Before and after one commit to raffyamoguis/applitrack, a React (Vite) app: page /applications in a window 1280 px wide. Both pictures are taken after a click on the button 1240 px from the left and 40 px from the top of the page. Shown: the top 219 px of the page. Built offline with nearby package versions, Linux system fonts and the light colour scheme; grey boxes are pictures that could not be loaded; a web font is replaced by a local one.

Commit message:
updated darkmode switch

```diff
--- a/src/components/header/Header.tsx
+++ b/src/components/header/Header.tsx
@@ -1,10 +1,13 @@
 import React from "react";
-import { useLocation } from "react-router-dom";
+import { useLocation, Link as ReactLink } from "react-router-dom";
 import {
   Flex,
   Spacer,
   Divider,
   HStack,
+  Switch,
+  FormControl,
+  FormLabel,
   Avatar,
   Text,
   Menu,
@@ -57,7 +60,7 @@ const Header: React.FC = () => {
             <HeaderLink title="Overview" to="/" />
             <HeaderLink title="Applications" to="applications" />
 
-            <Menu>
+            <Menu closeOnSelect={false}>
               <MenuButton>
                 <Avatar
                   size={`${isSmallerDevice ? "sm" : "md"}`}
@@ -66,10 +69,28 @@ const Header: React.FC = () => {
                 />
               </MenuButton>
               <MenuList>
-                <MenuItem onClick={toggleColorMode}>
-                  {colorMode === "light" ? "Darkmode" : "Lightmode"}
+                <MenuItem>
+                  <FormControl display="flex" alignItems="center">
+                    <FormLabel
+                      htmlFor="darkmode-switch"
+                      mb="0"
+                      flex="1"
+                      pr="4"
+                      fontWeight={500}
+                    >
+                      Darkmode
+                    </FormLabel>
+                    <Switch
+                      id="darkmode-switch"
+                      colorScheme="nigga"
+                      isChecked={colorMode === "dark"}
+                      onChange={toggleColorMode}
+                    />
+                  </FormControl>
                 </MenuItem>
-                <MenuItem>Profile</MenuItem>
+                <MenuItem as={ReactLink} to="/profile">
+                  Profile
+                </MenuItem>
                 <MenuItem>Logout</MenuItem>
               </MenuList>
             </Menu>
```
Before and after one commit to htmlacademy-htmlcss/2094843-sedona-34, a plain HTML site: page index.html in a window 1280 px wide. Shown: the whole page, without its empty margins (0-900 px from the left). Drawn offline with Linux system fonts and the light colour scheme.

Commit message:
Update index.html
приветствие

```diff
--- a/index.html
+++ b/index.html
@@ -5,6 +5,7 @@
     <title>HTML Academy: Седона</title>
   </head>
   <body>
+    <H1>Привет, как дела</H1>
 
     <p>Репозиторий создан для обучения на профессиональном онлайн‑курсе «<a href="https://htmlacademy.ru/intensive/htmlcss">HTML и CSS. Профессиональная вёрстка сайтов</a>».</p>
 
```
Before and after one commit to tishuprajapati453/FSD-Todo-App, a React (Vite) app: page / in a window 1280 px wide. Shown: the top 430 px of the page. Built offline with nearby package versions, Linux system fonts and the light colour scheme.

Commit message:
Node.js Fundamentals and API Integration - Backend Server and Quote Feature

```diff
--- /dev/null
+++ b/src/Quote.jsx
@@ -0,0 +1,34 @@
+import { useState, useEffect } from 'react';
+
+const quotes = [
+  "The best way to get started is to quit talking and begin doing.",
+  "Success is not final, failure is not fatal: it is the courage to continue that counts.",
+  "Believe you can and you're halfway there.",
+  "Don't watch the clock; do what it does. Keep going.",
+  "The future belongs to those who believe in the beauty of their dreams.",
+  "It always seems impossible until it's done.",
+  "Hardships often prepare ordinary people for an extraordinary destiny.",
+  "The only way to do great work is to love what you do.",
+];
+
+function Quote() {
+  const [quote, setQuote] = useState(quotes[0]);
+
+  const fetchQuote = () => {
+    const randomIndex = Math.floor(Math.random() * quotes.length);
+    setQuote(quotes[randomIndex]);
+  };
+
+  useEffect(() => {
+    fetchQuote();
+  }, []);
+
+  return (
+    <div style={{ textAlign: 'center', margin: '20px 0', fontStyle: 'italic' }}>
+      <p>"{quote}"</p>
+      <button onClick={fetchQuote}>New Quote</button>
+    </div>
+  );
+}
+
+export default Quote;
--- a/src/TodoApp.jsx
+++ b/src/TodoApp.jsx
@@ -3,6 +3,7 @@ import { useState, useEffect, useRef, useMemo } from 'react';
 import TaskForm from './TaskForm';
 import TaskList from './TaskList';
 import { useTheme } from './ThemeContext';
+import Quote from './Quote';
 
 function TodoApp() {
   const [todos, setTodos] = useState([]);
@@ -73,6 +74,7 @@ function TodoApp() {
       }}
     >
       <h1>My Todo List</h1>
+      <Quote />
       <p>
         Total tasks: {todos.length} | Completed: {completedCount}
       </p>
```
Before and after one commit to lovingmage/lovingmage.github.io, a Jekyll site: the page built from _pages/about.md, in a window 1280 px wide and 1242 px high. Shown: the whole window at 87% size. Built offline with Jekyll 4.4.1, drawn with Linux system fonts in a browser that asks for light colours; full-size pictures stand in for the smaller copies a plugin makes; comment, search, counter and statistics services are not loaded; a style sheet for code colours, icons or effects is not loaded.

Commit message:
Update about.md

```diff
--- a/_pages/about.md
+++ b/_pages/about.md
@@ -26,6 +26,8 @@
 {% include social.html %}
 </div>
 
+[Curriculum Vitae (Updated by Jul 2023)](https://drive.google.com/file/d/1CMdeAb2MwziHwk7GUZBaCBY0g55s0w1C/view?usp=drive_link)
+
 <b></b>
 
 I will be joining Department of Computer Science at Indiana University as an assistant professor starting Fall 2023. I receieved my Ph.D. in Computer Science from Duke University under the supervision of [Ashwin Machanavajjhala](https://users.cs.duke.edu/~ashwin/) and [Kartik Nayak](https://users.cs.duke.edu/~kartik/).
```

• **WHAT IS BEING ASKED**
Select from the material above each line in which the string "const" appears, and list those lines.

• **YOUR RESPONSE**
@@ -57,7 +60,7 @@ const Header: React.FC = () => {
@@ -66,10 +69,28 @@ const Header: React.FC = () => {
+const quotes = [
+  const [quote, setQuote] = useState(quotes[0]);
+  const fetchQuote = () => {
+    const randomIndex = Math.floor(Math.random() * quotes.length);
   const [todos, setTodos] = useState([]);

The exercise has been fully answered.